Available records Start Marker

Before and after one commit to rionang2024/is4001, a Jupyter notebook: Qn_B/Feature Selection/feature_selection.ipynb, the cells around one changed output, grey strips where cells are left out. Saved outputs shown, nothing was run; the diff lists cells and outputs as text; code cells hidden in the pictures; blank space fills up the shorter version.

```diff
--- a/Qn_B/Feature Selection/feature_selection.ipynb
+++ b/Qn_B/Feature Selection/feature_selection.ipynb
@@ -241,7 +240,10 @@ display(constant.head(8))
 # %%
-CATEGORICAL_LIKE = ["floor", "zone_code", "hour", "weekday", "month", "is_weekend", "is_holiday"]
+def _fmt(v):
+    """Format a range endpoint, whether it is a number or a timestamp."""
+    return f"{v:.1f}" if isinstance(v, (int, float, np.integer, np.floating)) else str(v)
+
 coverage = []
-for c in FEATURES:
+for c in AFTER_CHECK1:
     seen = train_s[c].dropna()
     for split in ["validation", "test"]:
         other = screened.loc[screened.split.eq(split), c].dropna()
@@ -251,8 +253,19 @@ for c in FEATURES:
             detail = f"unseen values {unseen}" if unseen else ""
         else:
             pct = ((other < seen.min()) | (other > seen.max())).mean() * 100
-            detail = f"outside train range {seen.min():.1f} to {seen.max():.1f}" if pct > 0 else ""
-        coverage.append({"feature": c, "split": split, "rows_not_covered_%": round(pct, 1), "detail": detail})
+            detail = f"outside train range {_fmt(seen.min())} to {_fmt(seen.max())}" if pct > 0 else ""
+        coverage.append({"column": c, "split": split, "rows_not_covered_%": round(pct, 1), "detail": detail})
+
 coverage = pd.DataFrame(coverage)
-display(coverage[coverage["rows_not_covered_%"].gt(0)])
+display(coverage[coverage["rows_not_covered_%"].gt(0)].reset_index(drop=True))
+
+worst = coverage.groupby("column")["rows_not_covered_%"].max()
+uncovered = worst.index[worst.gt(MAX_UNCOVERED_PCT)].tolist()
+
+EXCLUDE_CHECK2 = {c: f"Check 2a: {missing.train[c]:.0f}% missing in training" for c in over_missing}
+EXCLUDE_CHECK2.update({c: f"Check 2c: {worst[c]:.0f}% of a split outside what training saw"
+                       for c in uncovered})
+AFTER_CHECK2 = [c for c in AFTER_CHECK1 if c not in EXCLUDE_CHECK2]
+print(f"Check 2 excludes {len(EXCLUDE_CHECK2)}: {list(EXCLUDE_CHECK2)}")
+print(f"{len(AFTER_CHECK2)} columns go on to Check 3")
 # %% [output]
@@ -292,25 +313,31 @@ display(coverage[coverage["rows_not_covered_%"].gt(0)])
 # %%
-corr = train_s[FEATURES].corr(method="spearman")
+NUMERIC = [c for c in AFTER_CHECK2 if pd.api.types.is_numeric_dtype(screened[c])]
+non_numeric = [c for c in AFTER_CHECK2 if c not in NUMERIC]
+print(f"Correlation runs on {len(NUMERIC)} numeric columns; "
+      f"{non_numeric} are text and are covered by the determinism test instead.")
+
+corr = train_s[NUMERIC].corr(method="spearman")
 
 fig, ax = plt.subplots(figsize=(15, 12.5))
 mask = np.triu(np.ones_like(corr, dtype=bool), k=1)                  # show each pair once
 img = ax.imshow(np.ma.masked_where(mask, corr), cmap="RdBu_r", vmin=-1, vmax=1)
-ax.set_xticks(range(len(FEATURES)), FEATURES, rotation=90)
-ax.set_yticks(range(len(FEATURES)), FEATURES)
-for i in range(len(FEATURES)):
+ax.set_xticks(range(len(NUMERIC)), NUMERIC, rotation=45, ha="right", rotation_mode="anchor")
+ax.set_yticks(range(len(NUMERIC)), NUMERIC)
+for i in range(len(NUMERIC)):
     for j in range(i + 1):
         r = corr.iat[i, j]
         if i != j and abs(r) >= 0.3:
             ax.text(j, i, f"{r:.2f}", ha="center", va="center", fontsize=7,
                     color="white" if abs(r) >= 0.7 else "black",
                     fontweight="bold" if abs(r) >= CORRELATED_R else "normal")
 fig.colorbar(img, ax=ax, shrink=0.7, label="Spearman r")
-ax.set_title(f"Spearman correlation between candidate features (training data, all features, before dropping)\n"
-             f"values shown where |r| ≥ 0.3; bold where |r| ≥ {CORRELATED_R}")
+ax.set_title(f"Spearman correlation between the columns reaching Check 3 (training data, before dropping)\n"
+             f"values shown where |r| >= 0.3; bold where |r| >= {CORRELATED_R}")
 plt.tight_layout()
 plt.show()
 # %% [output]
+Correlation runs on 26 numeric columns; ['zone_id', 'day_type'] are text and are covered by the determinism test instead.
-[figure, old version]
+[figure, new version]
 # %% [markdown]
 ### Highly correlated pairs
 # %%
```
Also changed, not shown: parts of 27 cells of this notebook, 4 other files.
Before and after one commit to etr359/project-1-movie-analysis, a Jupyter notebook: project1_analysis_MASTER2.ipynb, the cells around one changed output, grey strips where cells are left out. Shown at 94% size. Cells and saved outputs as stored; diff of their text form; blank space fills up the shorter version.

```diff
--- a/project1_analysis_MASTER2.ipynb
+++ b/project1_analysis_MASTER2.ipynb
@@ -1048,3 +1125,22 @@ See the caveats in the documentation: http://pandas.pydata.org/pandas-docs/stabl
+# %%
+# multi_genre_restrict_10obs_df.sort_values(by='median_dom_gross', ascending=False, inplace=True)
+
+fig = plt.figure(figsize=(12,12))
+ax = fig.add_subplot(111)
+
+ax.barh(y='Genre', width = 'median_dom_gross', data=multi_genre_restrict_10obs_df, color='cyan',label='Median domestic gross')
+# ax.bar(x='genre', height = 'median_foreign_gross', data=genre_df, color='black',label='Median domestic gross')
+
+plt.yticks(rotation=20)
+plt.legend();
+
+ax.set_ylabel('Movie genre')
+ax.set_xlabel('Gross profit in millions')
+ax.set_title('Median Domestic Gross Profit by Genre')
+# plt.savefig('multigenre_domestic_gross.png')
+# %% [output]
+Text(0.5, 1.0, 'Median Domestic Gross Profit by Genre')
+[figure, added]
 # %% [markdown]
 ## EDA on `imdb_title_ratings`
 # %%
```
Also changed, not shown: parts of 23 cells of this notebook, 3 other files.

Available records End Marker

Task
Show, from the records above, every line that includes "black".

Your solution
                     color="white" if abs(r) >= 0.7 else "black",
+# ax.bar(x='genre', height = 'median_foreign_gross', data=genre_df, color='black',label='Median domestic gross')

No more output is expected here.